Weight loss is one benefit of intermittent fasting, and is something I hope to achieve. I do know that some of my weight gain has been inflammation, so controlling inflammation should also drop my weight. It did take my body a whole week to adjust to the intermittent fasting. The second week I did lose 4.5 pounds. I am now midway through my third week. I think the weight loss is going to be somewhere between the 0 and 4.5 pounds per week. I do see intermittent fasting as a long term way of life for myself, at least for now.
Intermittent fasting is typically looked at as skipping either breakfast or dinner. Many people are able to cut calories because you are not eating all through out the day. You are supposed to eat a whole days worth of calories within your window. I eat at least 3 times in my 6 hour eating window. Again, it is an intentional controlled time frame of eating, not just starving one’s self of nutrition.
There has been research lately about the benefits of working out on an empty stomach. When I first became a trainer, I encouraged people to eat before a workout. I started to see that some people did better on an empty stomach. It was very individual who needs to eat and who does better fasting.
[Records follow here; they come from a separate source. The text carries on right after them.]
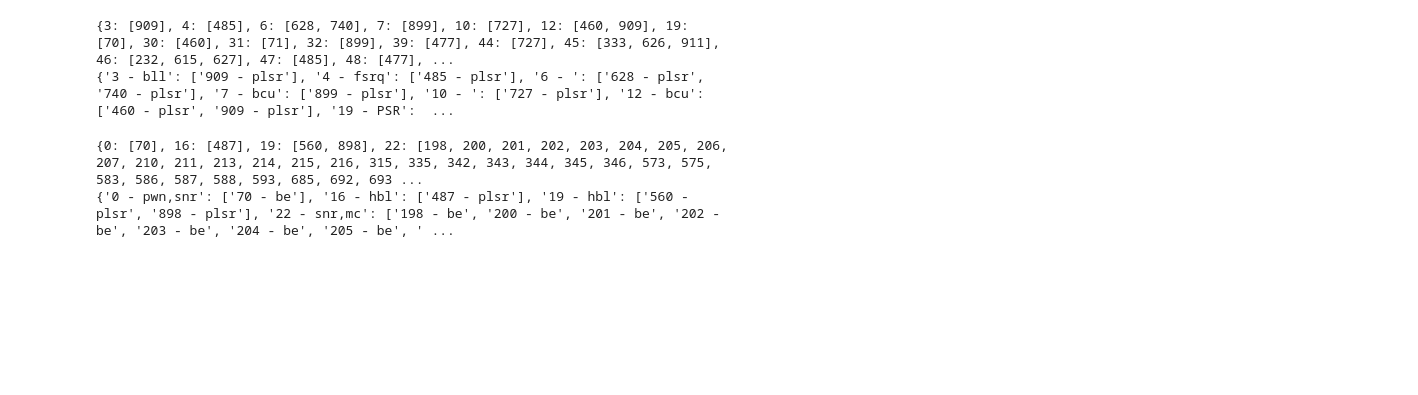
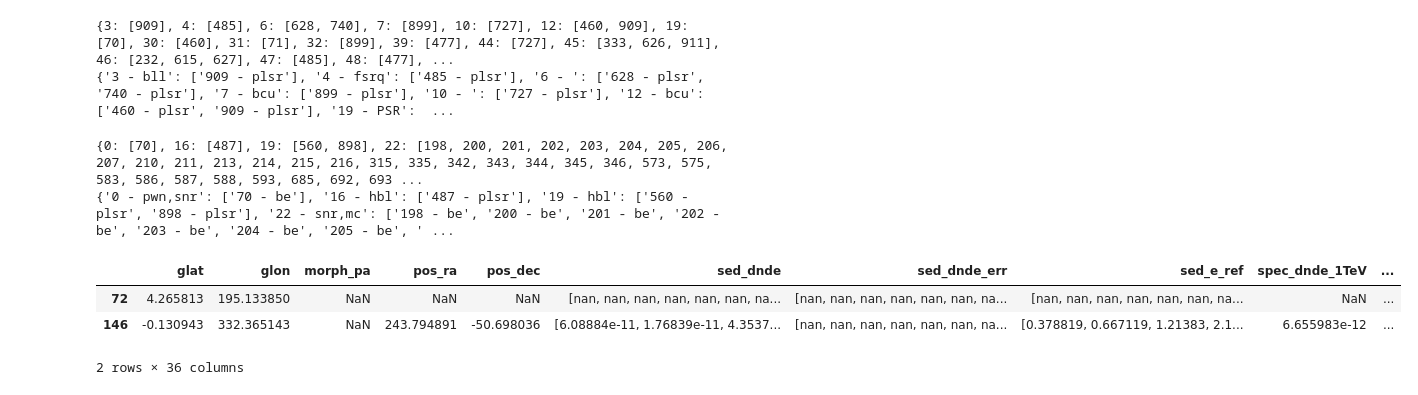
Before and after one commit to anaderi/gamma-bins, a Jupyter notebook: simbad.ipynb, the cells around one changed output. Drawn from its saved outputs; the diff is of its cells as text; code cells hidden in the pictures; blank space fills up the shorter version.

Commit message:
simbad

```diff
--- a/simbad.ipynb
+++ b/simbad.ipynb
@@ -92,3 +92,19 @@ print(classes_)
 # %% [output]
 {0: [70], 16: [487], 19: [560, 898], 22: [198, 200, 201, 202, 203, 204, 205, 206, 207, 210, 211, 213, 214, 215, 216, 315, 335, 342, 343, 344, 345, 346, 573, 575, 583, 586, 587, 588, 593, 685, 692, 693 ...
 {'0 - pwn,snr': ['70 - be'], '16 - hbl': ['487 - plsr'], '19 - hbl': ['560 - plsr', '898 - plsr'], '22 - snr,mc': ['198 - be', '200 - be', '201 - be', '202 - be', '203 - be', '204 - be', '205 - be', ' ...
+# %%
+
+C = -1 * np.ones(len(pd_simbad))
+for x in list(common_gevtev_simbad_.keys()):
+        for y in common_gevtev_simbad_[x]:
+            C[y] = x
+pd_simbad['join'] = C
+pd_common_gevtevsimbad = pd.merge(common_data, pd_simbad, left_index=True, right_on='join', how='inner')
+del pd_common_gevtevsimbad['join']
+
+pd_common_gevtevsimbad
+# %% [output]
+|  | glat | glon | morph_pa | pos_ra | pos_dec | sed_dnde | sed_dnde_err | sed_e_ref | spec_dnde_1TeV | ... |
+| 72 | 4.265813 | 195.133850 | NaN | NaN | NaN | [nan, nan, nan, nan, nan, nan, na... | [nan, nan, nan, nan, nan, nan, na... | [nan, nan, nan, nan, nan, nan, na... | NaN | ... |
+| 146 | -0.130943 | 332.365143 | NaN | 243.794891 | -50.698036 | [6.08884e-11, 1.76839e-11, 4.3537... | [nan, nan, nan, nan, nan, nan, na... | [0.378819, 0.667119, 1.21383, 2.1... | 6.655983e-12 | ... |
+2 rows × 36 columns
```
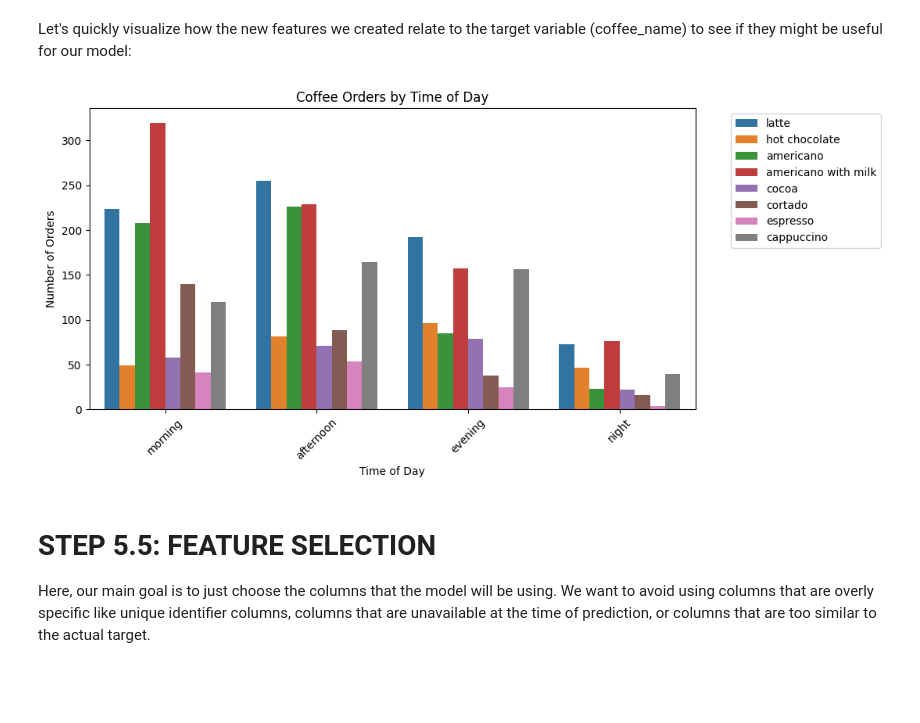
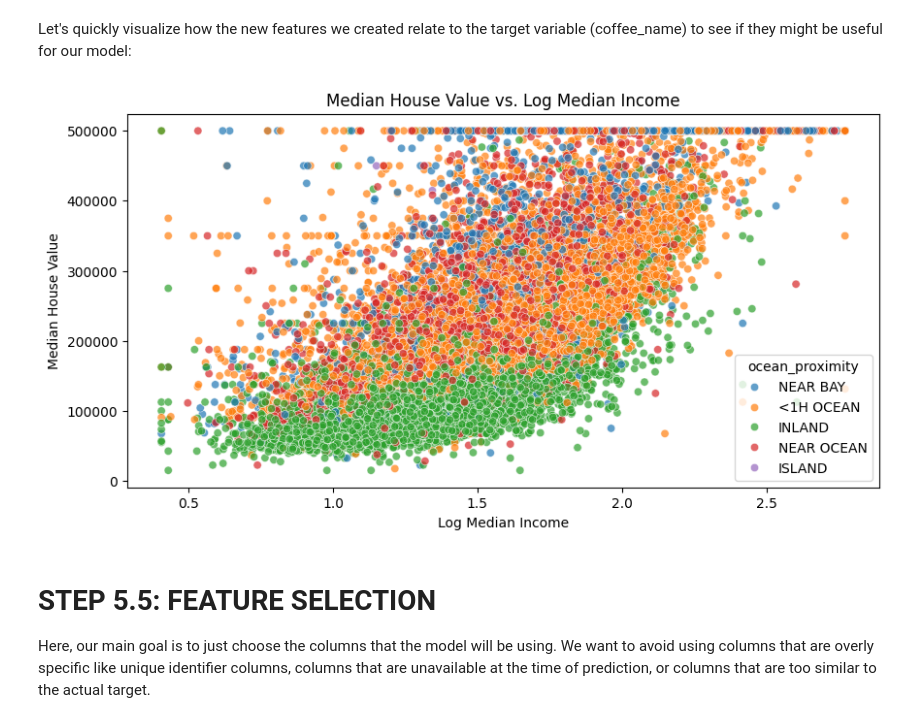
Before and after one commit to elysewong/elyse_wong_DSML_primer, a Jupyter notebook: TCG_ML_PRIMER.ipynb, the cells around one changed output. Cells and saved outputs as stored; diff of their text form; code cells hidden in the pictures; blank space fills up the shorter version.

```diff
--- a/TCG_ML_PRIMER.ipynb
+++ b/TCG_ML_PRIMER.ipynb
@@ -382,5 +421,5 @@ New Shape (after dropping duplicates): (3636, 6)
 # %%
-#convert date and datetime cols --> actual datetime objects (not strings)
-cleaned_df["date"] = pd.to_datetime(cleaned_df["date"])
-cleaned_df["datetime"] = pd.to_datetime(cleaned_df["datetime"])
-cleaned_df[['date', 'datetime']].head()
+# #convert date and datetime cols --> actual datetime objects (not strings)
+# cleaned_df["date"] = pd.to_datetime(cleaned_df["date"])
+# cleaned_df["datetime"] = pd.to_datetime(cleaned_df["datetime"])
+# cleaned_df[['date', 'datetime']].head()
@@ -410,6 +458,13 @@ Rows with negative money:  0
 # %%
+# # we can't train a model on data that isn't there, let's handle the missing values
+# target_col = "coffee_name"
+# print("Missing values before handling:", cleaned_df[target_col].isnull().sum())
+# cleaned_df = cleaned_df.dropna(subset=[target_col]) # drop rows where target variable is missing (can't train on those)
+# print("Missing values after handling:", cleaned_df[target_col].isnull().sum())
+# print("Cleaned shape: ", cleaned_df.shape)
+
 # we can't train a model on data that isn't there, let's handle the missing values
-target_col = "coffee_name"
+target_col = "median_house_value"
 print("Missing values before handling:", cleaned_df[target_col].isnull().sum())
 cleaned_df = cleaned_df.dropna(subset=[target_col]) # drop rows where target variable is missing (can't train on those)
 print("Missing values after handling:", cleaned_df[target_col].isnull().sum())
@@ -421,6 +476,6 @@ Cleaned shape:  (3454, 6)
 # %%
-#for our columns with strings as values, make sure the format is standardized (ie latte vs Latte --> standardize those)
-for col in ['cash_type', 'coffee_name']:
-    cleaned_df[col] = cleaned_df[col].astype(str).str.strip().str.lower()
+# #for our columns with strings as values, make sure the format is standardized (ie latte vs Latte --> standardize those)
+# for col in ['cash_type', 'coffee_name']:
+#     cleaned_df[col] = cleaned_df[col].astype(str).str.strip().str.lower()
 
-cleaned_df[['cash_type', 'coffee_name']].head()
+# cleaned_df[['cash_type', 'coffee_name']].head()
@@ -475,15 +541,19 @@ model_df.head()
 Let's quickly visualize how the new features we created relate to the target variable (coffee_name) to see if they might be useful for our model:
 # %%
 plt.figure(figsize=(10, 5))
-sns.countplot(data=model_df, x="time_of_day", hue="coffee_name")
-plt.title("Coffee Orders by Time of Day")
-plt.xlabel("Time of Day")
-plt.ylabel("Number of Orders")
-plt.xticks(rotation=45)
-plt.legend(bbox_to_anchor=(1.05, 1), loc="upper left")
+sns.scatterplot(
+    data=model_df,
+    x="log_median_income",
+    y="median_house_value",
+    hue="ocean_proximity",
+    alpha=0.7
+)
+plt.title("Median House Value vs. Log Median Income")
+plt.xlabel("Log Median Income")
+plt.ylabel("Median House Value")
 plt.show()
 # %% [output]
-[figure, old version]
+[figure, new version]
 # %% [markdown]
 # STEP 5.5: FEATURE SELECTION
 Here, our main goal is to just choose the columns that the model will be using. We want to avoid using columns that are overly specific like unique identifier columns, columns that are unavailable at the time of prediction, or columns that are too similar to the actual target.
```
Also changed, not shown: parts of 43 cells of this notebook.
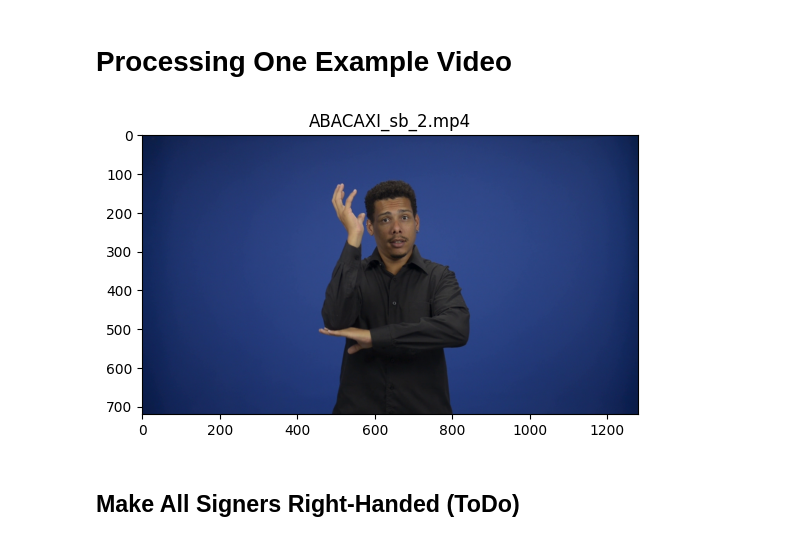
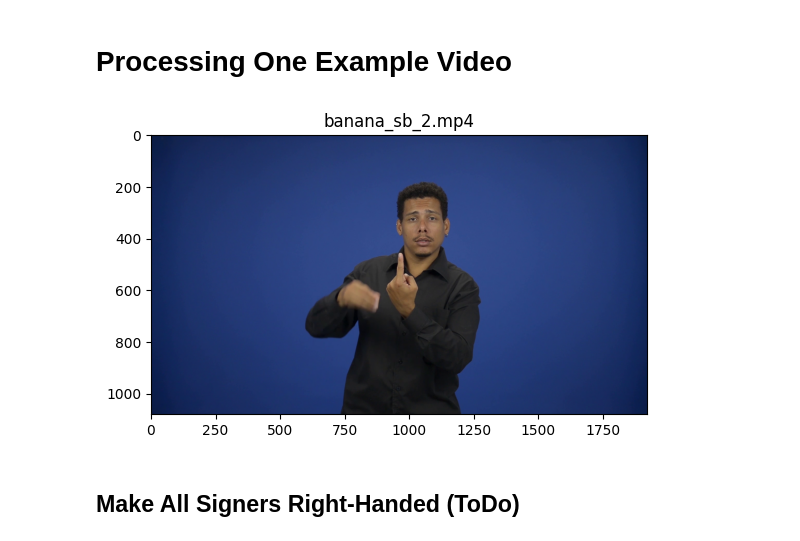
Before and after one commit to patrickf949/SaoPauloBrazilChapter_BrazilianSignLanguage, a Jupyter notebook: code/preprocess/video_preprocessing.ipynb, the cells around one changed output. Drawn from its saved outputs; the diff is of its cells as text; code cells hidden in the pictures.

```diff
--- a/code/preprocess/video_preprocessing.ipynb
+++ b/code/preprocess/video_preprocessing.ipynb
@@ -27,6 +30,6 @@ os.getcwd()
 root = '../../'
 video_dir = f'{root}data/raw/combined/videos'
 # %%
-video_metadata_df = pd.read_csv(f'{root}data/raw/combined/target_dataset_video_metadata(sample).csv')
+video_metadata_df = pd.read_csv(f'{root}data/raw/combined/target_dataset_video_metadata.csv')
 video_metadata_df.head()
 # %% [output]
@@ -40,15 +43,16 @@ video_metadata_df.head()
 # Processing One Example Video
 # %%
 i = 1
-video_path = f'{video_dir}/{video_metadata_df.iloc[i]["filename"]}'
+row = video_metadata_df.iloc[i]
+video_path = f'{video_dir}/{row["filename"]}'
 # show frame
 frame_index = 30
 frame = md.get_frame(video_path, frame_index)
 plt.imshow(frame[:,:,::-1])
-plt.title(f'{video_metadata_df.iloc[i]["filename"]}')
+plt.title(f'{row["filename"]}')
 plt.show()
 # %% [output]
-[figure, old version]
+[figure, new version]
 # %% [markdown]
 ## Make All Signers Right-Handed (ToDo)
 # %%
```
Also changed, not shown: parts of 19 cells of this notebook, 1 other file.
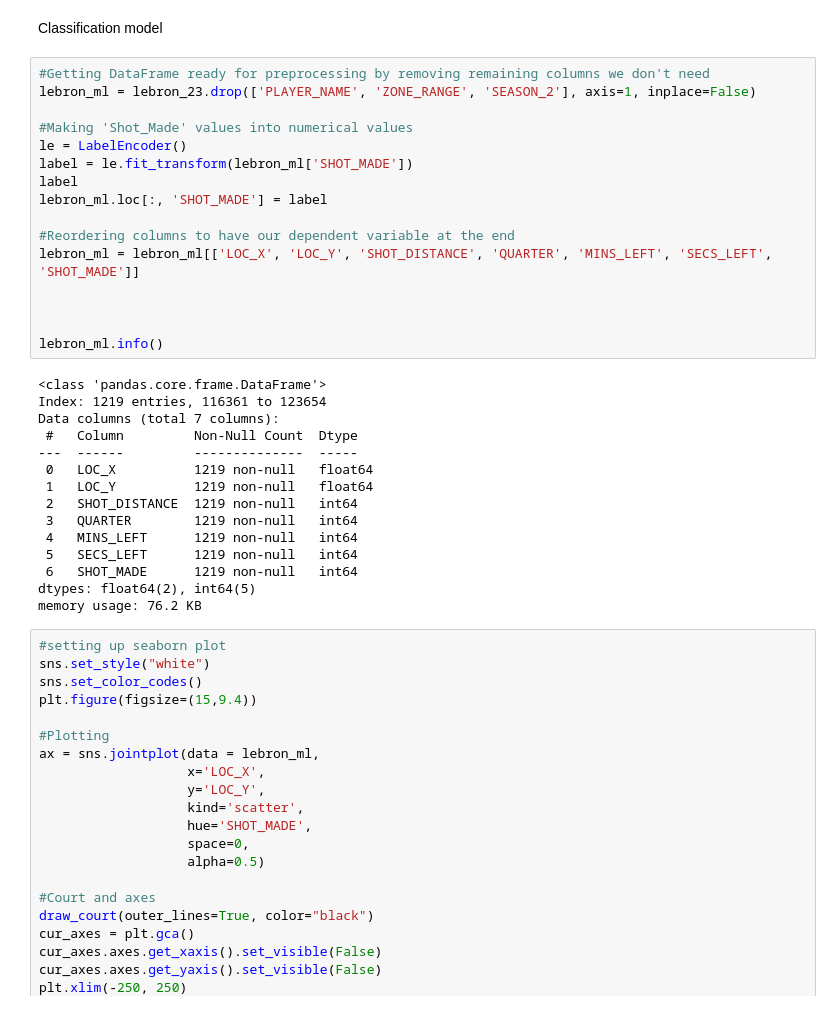
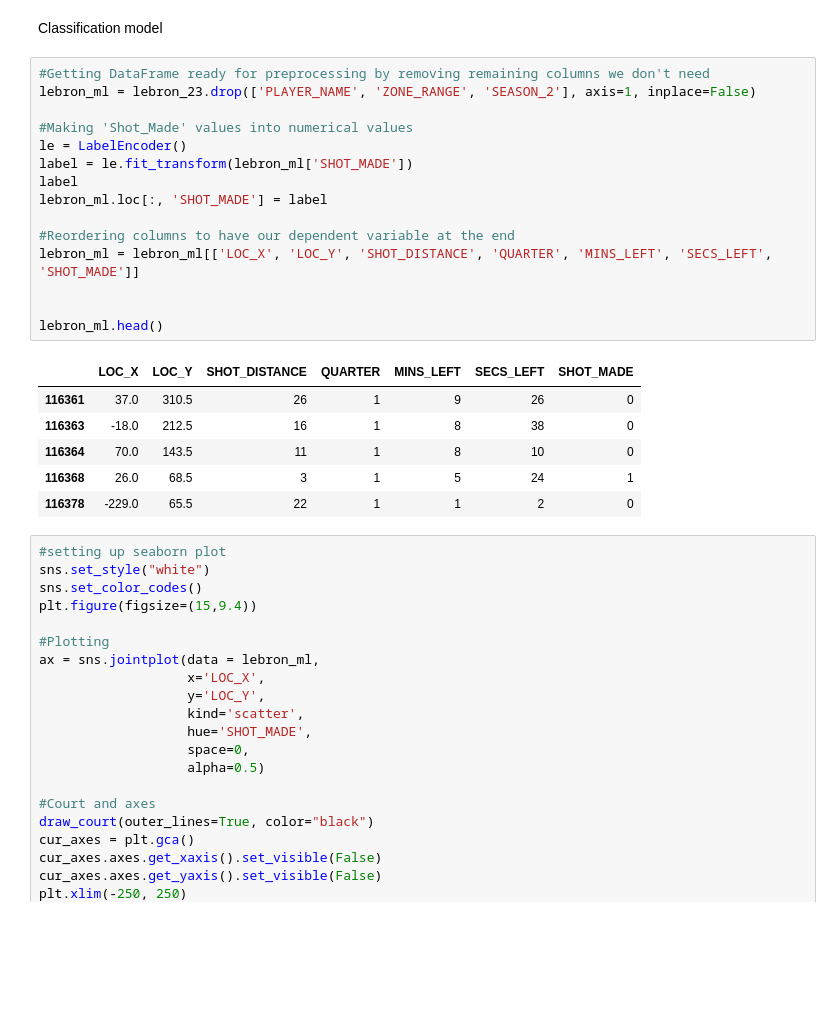
Before and after one commit to RafaelJMinaya/NBA-3Point-Shooting-Analysis, a Jupyter notebook: nba-3-point-shooting-evolution.ipynb, the cells around one changed output. Saved outputs shown, nothing was run; the diff lists cells and outputs as text; blank space fills up the shorter version.

```diff
--- a/nba-3-point-shooting-evolution.ipynb
+++ b/nba-3-point-shooting-evolution.ipynb
@@ -743,34 +743,25 @@ Classification model
 # %%
 #Getting DataFrame ready for preprocessing by removing remaining columns we don't need
 lebron_ml = lebron_23.drop(['PLAYER_NAME', 'ZONE_RANGE', 'SEASON_2'], axis=1, inplace=False)
 
 #Making 'Shot_Made' values into numerical values
 le = LabelEncoder()
 label = le.fit_transform(lebron_ml['SHOT_MADE'])
 label
 lebron_ml.loc[:, 'SHOT_MADE'] = label
 
 #Reordering columns to have our dependent variable at the end
 lebron_ml = lebron_ml[['LOC_X', 'LOC_Y', 'SHOT_DISTANCE', 'QUARTER', 'MINS_LEFT', 'SECS_LEFT', 'SHOT_MADE']]
 
 
-
-lebron_ml.info()
+lebron_ml.head()
 # %% [output]
-<class 'pandas.core.frame.DataFrame'>
-Index: 1219 entries, 116361 to 123654
-Data columns (total 7 columns):
- #   Column         Non-Null Count  Dtype
----  ------         --------------  -----
- 0   LOC_X          1219 non-null   float64
- 1   LOC_Y          1219 non-null   float64
- 2   SHOT_DISTANCE  1219 non-null   int64
- 3   QUARTER        1219 non-null   int64
- 4   MINS_LEFT      1219 non-null   int64
- 5   SECS_LEFT      1219 non-null   int64
- 6   SHOT_MADE      1219 non-null   int64
-dtypes: float64(2), int64(5)
-memory usage: 76.2 KB
+|  | LOC_X | LOC_Y | SHOT_DISTANCE | QUARTER | MINS_LEFT | SECS_LEFT | SHOT_MADE |
+| 116361 | 37.0 | 310.5 | 26 | 1 | 9 | 26 | 0 |
+| 116363 | -18.0 | 212.5 | 16 | 1 | 8 | 38 | 0 |
+| 116364 | 70.0 | 143.5 | 11 | 1 | 8 | 10 | 0 |
+| 116368 | 26.0 | 68.5 | 3 | 1 | 5 | 24 | 1 |
+| 116378 | -229.0 | 65.5 | 22 | 1 | 1 | 2 | 0 |
 # %%
 #setting up seaborn plot
 sns.set_style("white")
```
Also changed, not shown: parts of 1 cell of this notebook.
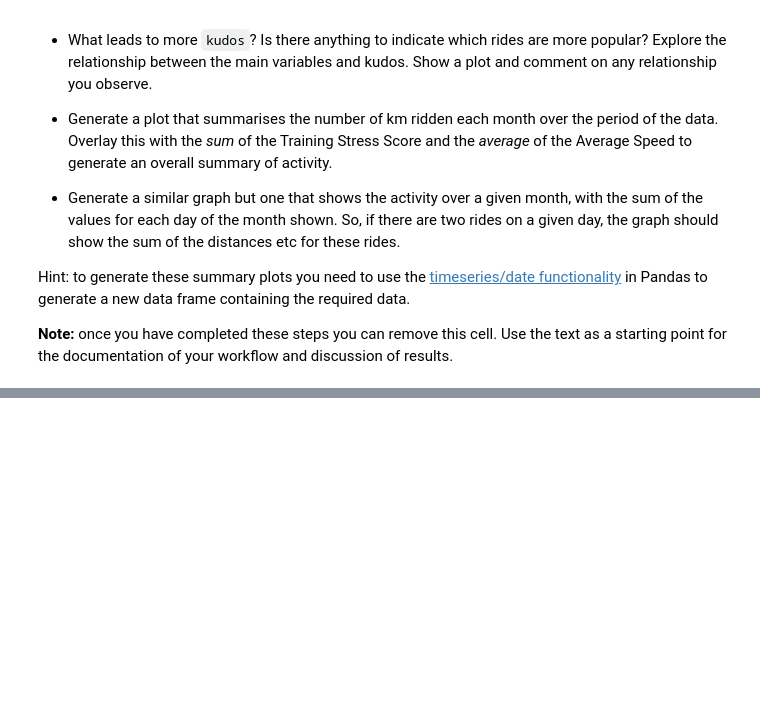
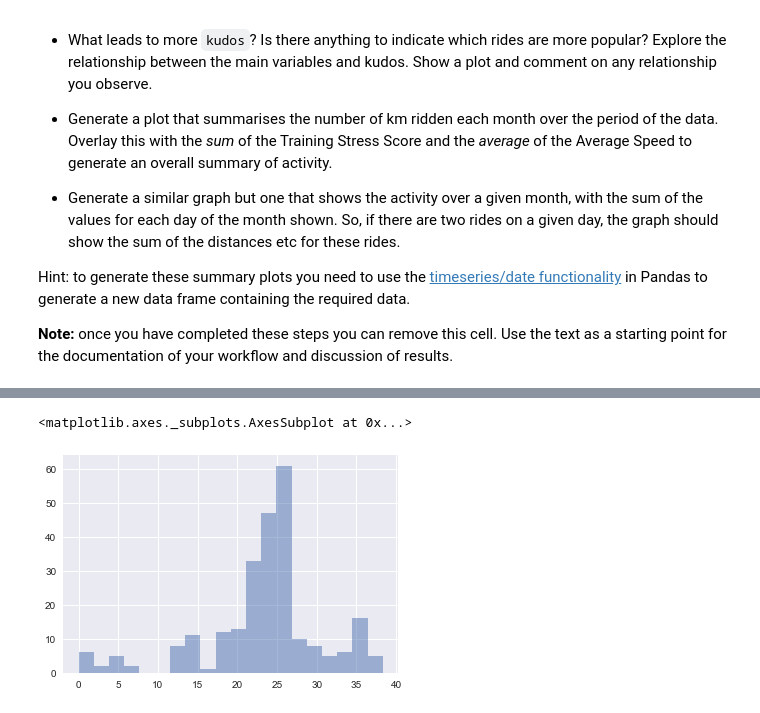
Before and after one commit to garyliu427/portfolio-2019-garyliu427, a Jupyter notebook: Portfolio 1.ipynb, the cells around one changed output, grey strips where cells are left out. Cells and saved outputs as stored; diff of their text form; code cells hidden in the pictures; blank space fills up the shorter version.

```diff
--- a/Portfolio 1.ipynb
+++ b/Portfolio 1.ipynb
@@ -120,0 +189,6 @@ __Note:__ once you have completed these steps you can remove this cell.  Use the
+# %%
+average_speed=result['Average Speed']
+average_speed.hist(normed=0,histtype='stepfilled',alpha=.5,bins=20)
+# %% [output]
+<matplotlib.axes._subplots.AxesSubplot at 0x...>
+[figure, added]
```
Also changed, not shown: parts of 11 cells of this notebook.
When I began running at 4 AM, I realized I do really well fasting before a workout. I no longer workout that early, but I still try to not eat. With intermittent fasting, this has changed a little bit. My eating starts around noon. So on days that I workout in the afternoon, I need to eat a little something. Starting a workout at hour 19 of fasting is not ideal for my body.
Since I am just starting my journey in intermittent fasting, I will come back and blog an update in the coming months. In the meantime, if you have found success with intermittent fasting, I’d love to hear from you. Or even if you tried it and found it not successful. Any feedback is good when comparing to your own journey.